ASSIGNMENT:
Where does the word "comments" appear in the data? Copy every line that holds it.

Change listing data:
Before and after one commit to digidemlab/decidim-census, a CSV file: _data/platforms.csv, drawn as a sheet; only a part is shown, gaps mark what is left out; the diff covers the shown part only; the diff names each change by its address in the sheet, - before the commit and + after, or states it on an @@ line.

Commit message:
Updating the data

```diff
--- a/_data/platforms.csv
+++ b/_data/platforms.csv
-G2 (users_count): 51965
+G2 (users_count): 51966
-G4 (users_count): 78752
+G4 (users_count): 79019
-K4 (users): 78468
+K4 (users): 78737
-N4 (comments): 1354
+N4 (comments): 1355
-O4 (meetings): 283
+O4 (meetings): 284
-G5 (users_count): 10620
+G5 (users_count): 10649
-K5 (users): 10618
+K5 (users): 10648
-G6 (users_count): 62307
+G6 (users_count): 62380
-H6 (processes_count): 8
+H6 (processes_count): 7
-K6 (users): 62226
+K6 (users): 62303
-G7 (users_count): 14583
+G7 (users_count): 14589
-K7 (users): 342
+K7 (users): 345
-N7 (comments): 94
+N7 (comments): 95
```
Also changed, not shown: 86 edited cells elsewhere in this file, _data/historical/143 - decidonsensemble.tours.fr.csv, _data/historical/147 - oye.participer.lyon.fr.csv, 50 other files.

COMPLETED EXERCISE:
-N4 (comments): 1354
+N4 (comments): 1355
-N7 (comments): 94
+N7 (comments): 95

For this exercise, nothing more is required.